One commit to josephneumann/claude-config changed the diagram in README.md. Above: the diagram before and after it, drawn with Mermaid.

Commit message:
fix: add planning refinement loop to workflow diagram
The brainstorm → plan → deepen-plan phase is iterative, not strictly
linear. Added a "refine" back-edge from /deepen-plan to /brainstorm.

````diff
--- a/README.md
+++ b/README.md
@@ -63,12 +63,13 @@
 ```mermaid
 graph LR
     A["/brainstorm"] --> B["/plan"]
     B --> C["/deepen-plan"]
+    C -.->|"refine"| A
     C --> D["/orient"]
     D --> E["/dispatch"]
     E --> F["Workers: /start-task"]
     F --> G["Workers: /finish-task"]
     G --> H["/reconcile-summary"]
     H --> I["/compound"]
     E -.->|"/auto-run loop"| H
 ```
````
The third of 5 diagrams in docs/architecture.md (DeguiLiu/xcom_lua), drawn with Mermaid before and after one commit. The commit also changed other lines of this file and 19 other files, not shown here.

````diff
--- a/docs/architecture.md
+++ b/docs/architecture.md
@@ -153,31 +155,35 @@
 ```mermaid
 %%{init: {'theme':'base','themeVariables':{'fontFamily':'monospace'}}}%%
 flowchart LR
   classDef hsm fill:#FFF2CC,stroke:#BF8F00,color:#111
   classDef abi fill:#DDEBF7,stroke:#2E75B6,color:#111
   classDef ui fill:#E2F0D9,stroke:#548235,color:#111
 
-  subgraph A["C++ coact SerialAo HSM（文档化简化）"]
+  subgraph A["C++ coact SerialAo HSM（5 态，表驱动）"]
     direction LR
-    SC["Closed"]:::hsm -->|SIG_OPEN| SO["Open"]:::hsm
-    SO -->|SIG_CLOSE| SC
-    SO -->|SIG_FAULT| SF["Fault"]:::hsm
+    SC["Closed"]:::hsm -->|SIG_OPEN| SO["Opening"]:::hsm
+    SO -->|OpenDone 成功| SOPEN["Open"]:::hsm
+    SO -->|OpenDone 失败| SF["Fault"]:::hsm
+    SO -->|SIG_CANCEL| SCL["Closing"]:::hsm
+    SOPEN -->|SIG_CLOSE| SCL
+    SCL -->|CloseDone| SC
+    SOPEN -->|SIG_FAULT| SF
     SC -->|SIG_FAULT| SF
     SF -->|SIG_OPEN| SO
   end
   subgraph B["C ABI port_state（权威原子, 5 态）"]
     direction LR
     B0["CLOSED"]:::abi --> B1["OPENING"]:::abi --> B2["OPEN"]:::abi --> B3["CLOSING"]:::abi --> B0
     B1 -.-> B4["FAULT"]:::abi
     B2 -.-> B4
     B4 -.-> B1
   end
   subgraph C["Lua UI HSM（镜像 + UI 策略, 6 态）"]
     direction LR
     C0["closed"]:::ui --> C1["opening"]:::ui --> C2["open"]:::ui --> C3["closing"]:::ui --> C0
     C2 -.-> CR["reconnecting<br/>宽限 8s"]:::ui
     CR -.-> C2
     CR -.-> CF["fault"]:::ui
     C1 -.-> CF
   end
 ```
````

What you should do
Down to the last line, restate the records exactly.

Output of the exercise
One commit to josephneumann/claude-config changed the diagram in README.md. Above: the diagram before and after it, drawn with Mermaid.

Commit message:
fix: add planning refinement loop to workflow diagram
The brainstorm → plan → deepen-plan phase is iterative, not strictly
linear. Added a "refine" back-edge from /deepen-plan to /brainstorm.

````diff
--- a/README.md
+++ b/README.md
@@ -63,12 +63,13 @@
 ```mermaid
 graph LR
     A["/brainstorm"] --> B["/plan"]
     B --> C["/deepen-plan"]
+    C -.->|"refine"| A
     C --> D["/orient"]
     D --> E["/dispatch"]
     E --> F["Workers: /start-task"]
     F --> G["Workers: /finish-task"]
     G --> H["/reconcile-summary"]
     H --> I["/compound"]
     E -.->|"/auto-run loop"| H
 ```
````
The third of 5 diagrams in docs/architecture.md (DeguiLiu/xcom_lua), drawn with Mermaid before and after one commit. The commit also changed other lines of this file and 19 other files, not shown here.

````diff
--- a/docs/architecture.md
+++ b/docs/architecture.md
@@ -153,31 +155,35 @@
 ```mermaid
 %%{init: {'theme':'base','themeVariables':{'fontFamily':'monospace'}}}%%
 flowchart LR
   classDef hsm fill:#FFF2CC,stroke:#BF8F00,color:#111
   classDef abi fill:#DDEBF7,stroke:#2E75B6,color:#111
   classDef ui fill:#E2F0D9,stroke:#548235,color:#111
 
-  subgraph A["C++ coact SerialAo HSM（文档化简化）"]
+  subgraph A["C++ coact SerialAo HSM（5 态，表驱动）"]
     direction LR
-    SC["Closed"]:::hsm -->|SIG_OPEN| SO["Open"]:::hsm
-    SO -->|SIG_CLOSE| SC
-    SO -->|SIG_FAULT| SF["Fault"]:::hsm
+    SC["Closed"]:::hsm -->|SIG_OPEN| SO["Opening"]:::hsm
+    SO -->|OpenDone 成功| SOPEN["Open"]:::hsm
+    SO -->|OpenDone 失败| SF["Fault"]:::hsm
+    SO -->|SIG_CANCEL| SCL["Closing"]:::hsm
+    SOPEN -->|SIG_CLOSE| SCL
+    SCL -->|CloseDone| SC
+    SOPEN -->|SIG_FAULT| SF
     SC -->|SIG_FAULT| SF
     SF -->|SIG_OPEN| SO
   end
   subgraph B["C ABI port_state（权威原子, 5 态）"]
     direction LR
     B0["CLOSED"]:::abi --> B1["OPENING"]:::abi --> B2["OPEN"]:::abi --> B3["CLOSING"]:::abi --> B0
     B1 -.-> B4["FAULT"]:::abi
     B2 -.-> B4
     B4 -.-> B1
   end
   subgraph C["Lua UI HSM（镜像 + UI 策略, 6 态）"]
     direction LR
     C0["closed"]:::ui --> C1["opening"]:::ui --> C2["open"]:::ui --> C3["closing"]:::ui --> C0
     C2 -.-> CR["reconnecting<br/>宽限 8s"]:::ui
     CR -.-> C2
     CR -.-> CF["fault"]:::ui
     C1 -.-> CF
   end
 ```
````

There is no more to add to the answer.